My partner and myself received tickets at the last minute to go the Midlands Music Festival back in 2007. The festival was set on the grounds of Belvedere House, an old stately home that used to belong to the Rochforts, a very old and influential family who came to Ireland during the 13th century.
We just went for the afternoon and evening. The Blind Boys of Alabama played and Paul Brady played with his full band and much, much more.
After Paul Brady, they cleared the stage completely. We were waiting for them to start bringing on the next lot of gear, amps drums and all the rest, but all the roadies brought out was a table with little drawers on it. “What this” I thought. It was like a scene from one of Flan O Briens books. Then two mic stands, pretty stripped back compared to rest of the acts.
Then out came Gillian and David, casual as you like.
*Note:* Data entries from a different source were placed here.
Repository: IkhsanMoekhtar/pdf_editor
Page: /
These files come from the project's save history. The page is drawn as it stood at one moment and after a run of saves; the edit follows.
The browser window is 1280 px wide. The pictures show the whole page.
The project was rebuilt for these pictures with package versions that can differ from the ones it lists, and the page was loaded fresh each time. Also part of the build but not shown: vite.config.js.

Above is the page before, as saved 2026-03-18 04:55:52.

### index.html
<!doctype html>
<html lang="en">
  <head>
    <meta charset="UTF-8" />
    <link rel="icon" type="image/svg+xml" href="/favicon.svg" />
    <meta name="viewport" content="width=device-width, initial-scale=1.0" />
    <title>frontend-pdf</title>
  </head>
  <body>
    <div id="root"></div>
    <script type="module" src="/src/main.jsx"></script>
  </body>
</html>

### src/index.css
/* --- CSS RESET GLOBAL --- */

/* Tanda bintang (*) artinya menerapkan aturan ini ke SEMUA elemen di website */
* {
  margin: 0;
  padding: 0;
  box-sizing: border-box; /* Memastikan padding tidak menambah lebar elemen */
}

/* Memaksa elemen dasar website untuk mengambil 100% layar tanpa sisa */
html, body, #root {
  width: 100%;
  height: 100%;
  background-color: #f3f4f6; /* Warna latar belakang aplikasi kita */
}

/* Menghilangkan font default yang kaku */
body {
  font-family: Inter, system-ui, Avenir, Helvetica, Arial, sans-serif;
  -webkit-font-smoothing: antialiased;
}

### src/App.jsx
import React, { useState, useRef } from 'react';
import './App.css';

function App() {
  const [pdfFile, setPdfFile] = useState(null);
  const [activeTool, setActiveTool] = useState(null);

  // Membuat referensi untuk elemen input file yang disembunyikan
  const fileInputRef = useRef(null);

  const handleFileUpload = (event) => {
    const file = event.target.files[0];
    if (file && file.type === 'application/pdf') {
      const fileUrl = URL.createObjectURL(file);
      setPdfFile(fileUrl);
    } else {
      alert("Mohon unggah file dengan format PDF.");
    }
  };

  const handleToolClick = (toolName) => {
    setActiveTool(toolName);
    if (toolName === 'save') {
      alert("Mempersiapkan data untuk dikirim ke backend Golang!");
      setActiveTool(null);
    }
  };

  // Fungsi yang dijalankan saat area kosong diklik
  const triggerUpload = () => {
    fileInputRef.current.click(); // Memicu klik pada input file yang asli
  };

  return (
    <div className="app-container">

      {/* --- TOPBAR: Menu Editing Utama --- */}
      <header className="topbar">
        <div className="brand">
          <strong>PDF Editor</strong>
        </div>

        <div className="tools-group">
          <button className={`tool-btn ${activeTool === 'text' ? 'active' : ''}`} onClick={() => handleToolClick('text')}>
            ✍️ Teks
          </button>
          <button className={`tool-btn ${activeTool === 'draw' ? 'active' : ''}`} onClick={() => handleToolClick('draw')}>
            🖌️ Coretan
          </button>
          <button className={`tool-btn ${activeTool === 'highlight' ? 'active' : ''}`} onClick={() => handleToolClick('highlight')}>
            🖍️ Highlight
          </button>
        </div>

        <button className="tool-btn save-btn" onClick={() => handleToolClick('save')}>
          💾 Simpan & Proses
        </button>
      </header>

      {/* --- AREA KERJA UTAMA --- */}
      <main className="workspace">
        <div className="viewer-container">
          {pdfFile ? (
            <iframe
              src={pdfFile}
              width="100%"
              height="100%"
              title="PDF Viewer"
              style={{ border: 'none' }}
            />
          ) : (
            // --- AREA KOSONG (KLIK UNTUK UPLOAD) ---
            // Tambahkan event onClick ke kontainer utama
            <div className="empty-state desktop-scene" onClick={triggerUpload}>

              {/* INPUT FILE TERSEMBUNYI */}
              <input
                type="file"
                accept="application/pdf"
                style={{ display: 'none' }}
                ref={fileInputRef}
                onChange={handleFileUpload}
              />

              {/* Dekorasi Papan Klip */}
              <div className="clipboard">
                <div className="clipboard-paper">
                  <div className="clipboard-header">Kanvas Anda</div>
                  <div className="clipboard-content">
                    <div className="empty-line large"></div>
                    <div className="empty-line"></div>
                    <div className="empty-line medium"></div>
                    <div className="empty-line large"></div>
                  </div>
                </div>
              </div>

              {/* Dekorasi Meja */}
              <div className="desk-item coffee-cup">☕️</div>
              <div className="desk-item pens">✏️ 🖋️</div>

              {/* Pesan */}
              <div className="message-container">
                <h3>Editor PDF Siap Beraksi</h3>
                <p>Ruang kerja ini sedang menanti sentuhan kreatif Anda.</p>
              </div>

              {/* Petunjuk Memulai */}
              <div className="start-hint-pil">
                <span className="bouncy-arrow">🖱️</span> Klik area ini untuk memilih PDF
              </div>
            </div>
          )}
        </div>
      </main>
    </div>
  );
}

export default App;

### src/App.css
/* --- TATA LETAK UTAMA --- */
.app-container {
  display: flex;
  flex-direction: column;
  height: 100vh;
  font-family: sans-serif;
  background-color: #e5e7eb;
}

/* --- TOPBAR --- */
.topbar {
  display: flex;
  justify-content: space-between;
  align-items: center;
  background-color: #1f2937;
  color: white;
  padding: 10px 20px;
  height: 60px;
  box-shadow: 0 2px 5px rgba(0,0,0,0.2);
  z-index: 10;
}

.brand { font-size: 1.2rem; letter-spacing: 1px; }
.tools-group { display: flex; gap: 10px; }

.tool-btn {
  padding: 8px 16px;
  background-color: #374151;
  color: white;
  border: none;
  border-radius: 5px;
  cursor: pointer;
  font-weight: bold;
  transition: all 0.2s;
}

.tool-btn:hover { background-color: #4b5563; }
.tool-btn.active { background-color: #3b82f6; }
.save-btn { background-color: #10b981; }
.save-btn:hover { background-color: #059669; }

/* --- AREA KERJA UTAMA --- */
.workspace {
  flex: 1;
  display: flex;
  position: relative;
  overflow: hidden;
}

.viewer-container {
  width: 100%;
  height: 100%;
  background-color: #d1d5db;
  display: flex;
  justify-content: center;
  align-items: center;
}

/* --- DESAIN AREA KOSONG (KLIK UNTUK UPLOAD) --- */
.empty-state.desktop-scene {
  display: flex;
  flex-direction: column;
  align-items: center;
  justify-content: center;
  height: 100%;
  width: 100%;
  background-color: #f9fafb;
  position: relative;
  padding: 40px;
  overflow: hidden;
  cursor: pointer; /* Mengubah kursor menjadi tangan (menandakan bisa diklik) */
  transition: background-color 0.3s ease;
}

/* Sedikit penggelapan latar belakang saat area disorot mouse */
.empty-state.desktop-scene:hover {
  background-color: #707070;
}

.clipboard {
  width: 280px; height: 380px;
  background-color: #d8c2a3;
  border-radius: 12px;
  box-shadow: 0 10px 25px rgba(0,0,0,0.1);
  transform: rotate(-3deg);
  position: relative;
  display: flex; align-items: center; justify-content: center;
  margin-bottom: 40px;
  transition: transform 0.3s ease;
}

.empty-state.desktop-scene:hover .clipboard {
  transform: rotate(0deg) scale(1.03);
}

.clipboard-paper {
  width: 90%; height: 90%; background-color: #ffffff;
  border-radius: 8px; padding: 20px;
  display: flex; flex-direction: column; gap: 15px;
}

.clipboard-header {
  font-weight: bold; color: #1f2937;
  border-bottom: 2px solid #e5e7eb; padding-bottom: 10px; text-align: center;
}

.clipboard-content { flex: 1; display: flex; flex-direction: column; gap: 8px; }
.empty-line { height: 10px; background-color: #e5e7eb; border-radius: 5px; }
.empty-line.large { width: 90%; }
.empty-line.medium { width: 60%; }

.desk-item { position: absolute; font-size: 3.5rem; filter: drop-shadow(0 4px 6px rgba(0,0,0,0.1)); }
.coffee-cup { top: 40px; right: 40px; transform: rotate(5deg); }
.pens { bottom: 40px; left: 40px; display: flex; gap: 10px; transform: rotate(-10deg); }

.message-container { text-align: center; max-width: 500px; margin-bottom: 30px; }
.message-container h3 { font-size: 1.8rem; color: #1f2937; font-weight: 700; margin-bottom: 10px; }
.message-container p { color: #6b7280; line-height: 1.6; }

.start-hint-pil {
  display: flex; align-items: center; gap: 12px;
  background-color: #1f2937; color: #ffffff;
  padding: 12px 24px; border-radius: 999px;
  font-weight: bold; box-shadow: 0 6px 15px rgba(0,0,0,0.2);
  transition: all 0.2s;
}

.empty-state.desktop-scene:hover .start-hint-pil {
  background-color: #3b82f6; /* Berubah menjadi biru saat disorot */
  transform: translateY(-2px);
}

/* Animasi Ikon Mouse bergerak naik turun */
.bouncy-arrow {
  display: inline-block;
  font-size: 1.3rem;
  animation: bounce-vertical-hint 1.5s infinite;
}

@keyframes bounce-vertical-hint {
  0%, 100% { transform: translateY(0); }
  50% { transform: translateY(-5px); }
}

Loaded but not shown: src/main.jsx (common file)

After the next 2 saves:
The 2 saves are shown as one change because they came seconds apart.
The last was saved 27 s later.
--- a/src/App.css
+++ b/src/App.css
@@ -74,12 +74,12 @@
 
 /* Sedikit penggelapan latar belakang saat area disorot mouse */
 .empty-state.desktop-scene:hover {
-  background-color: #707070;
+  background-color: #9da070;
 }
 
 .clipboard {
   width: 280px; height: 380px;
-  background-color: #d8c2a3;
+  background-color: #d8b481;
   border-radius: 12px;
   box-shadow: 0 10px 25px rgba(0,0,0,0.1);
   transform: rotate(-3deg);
They had a guitar each, Gillian with her 1956 Gibson J-50 acoustic and Dave with a little acoustic with F holes, the Epiphone Olympic 1935 with a carved archtop, no sound hole!
We were near the front in the middle, between the PA speakers and there they were just the two of them in the middle of the stage. Then they started, (I can’t remember the set list) but the minute they started playing, the hair stood on the back of my neck. I was never a massive fan or anything, just heard of Gillian through my partner. The music been, Appalachian music, Bluegrass and Americana.
I remember the sound hopping back and forth through those speakers, the honeyed vocals from the two and harmonies that made the birds stop to listen. The sound from David’s little guitar was so sweet. He started to play some lead guitar into her playing and Gillian with her head down just listening and tapping her right foot in Gillian Welch style. I couldn’t believe my ears. “What’s going on”? I said to myself. I’ve been to lots of gigs in my time but for just two people they blew my mind. Dave’s lead guitar was just popping in and out, as she did a down strum he seemed to be doing an up stroke and the sound was going from speaker to speaker, left and right. The two so synchronized, incredible for just two people. I thought he was going to snap that little guitar, the way he was playing, really going for it.
I looked at my partner and she had tears, so had I, the tears of joy at the amazing sound, it just brought out emotions. My partner was singing along with the songs, I could hear her harmonizing with them. “This sound is just so amazing” I thought.
They played Miss o’ Hio, and Rawlings guitar accompaniments seemed to be delayed; he was coming in slightly behind Welch as she sang.
Impeccable timing, they complemented each other so well. As someone said, “they are the peanut butter and chocolate of America”, they were the jelly and ice cream that evening for me.